» What you should do
Going line by line through the records below, count those containing the word "status", then give only the count.

***** Data to process

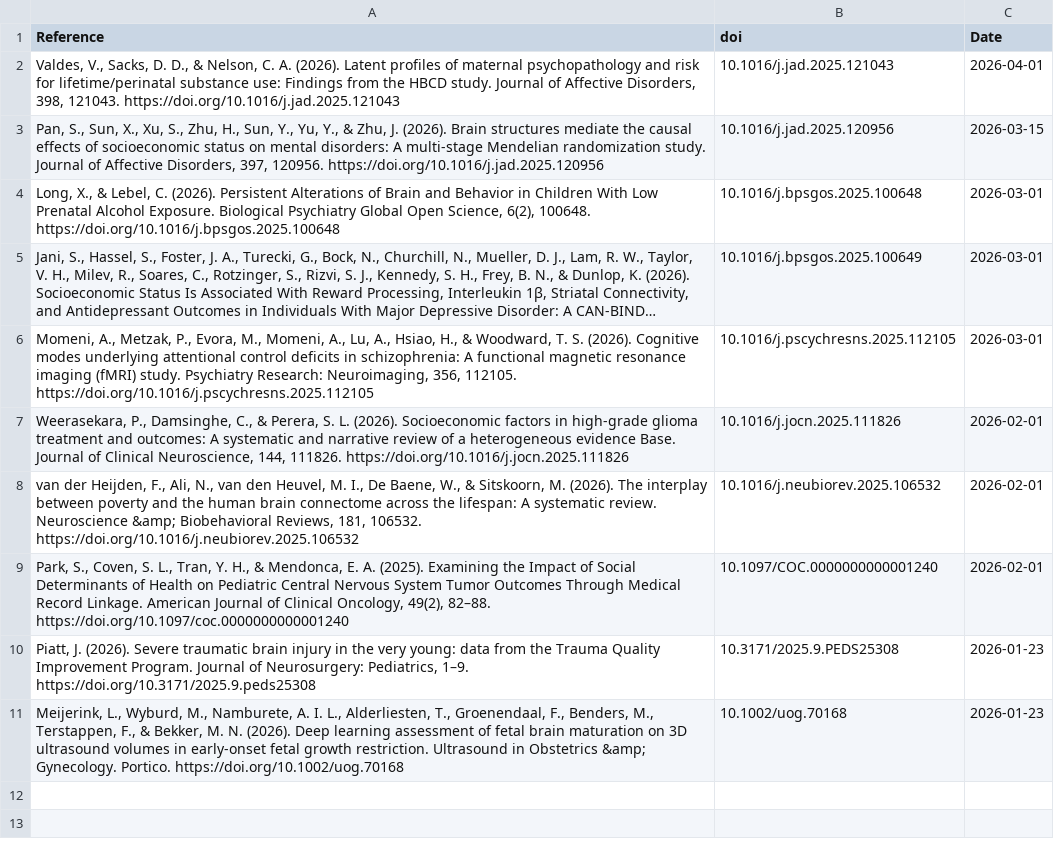
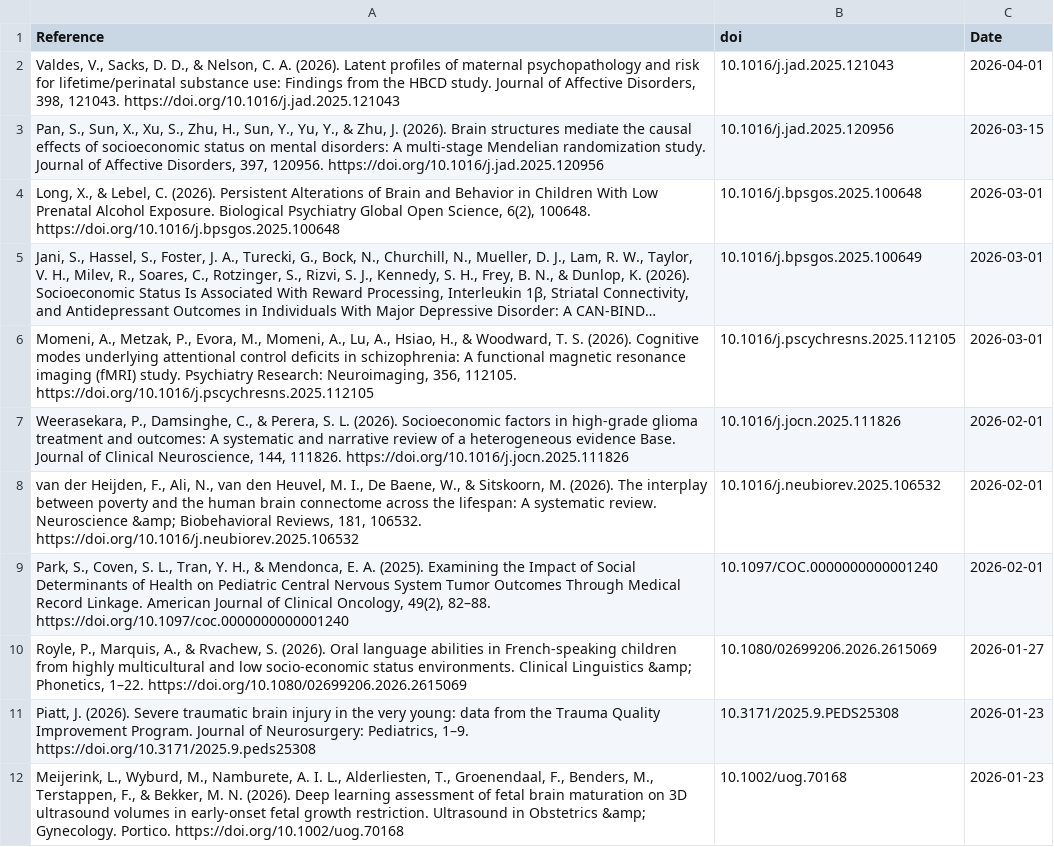
Before and after one commit to FedeGiovannetti/SESNeuroscienceRefs, a CSV file: SESneuroscienceRefs/Data/references_pubmed_ ((socioeconomic status) OR (poverty)) AND (brain) .csv, drawn as a sheet; long unchanged cells end in ….

```diff
--- a/SESneuroscienceRefs/Data/references_pubmed_ ((socioeconomic status) OR (poverty)) AND (brain) .csv
+++ b/SESneuroscienceRefs/Data/references_pubmed_ ((socioeconomic status) OR (poverty)) AND (brain) .csv
@@ -9,2 +9,3 @@
 "Park, S., Coven, S. L., Tran, Y. H., & Mendonca, E. A. (2025). Examining the Impact of Social Determinants of Health on Pediatric Central Nervous System Tumor Outcomes Through Medical Record Linkage. American Journal of Clinical Oncology, 49(2), 82–88. https://doi.org/10.1097/coc.0000000000001240","10.1097/COC.0000000000001240",2026-02-01
+"Royle, P., Marquis, A., & Rvachew, S. (2026). Oral language abilities in French-speaking children from highly multicultural and low socio-economic status environments. Clinical Linguistics &amp; Phonetics, 1–22. https://doi.org/10.1080/02699206.2026.2615069","10.1080/02699206.2026.2615069",2026-01-27
 "Piatt, J. (2026). Severe traumatic brain injury in the very young: data from the Trauma Quality Improvement Program. Journal of Neurosurgery: Pediatrics, 1–9. https://doi.org/10.3171/2025.9.peds25308","10.3171/2025.9.PEDS25308",2026-01-23
```
Also changed, not shown: SESneuroscienceRefs/Data/references_pubmed_ ((socioeconomic status) OR (poverty)) AND (neuroscience) .csv.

**********

» Result of the exercise
5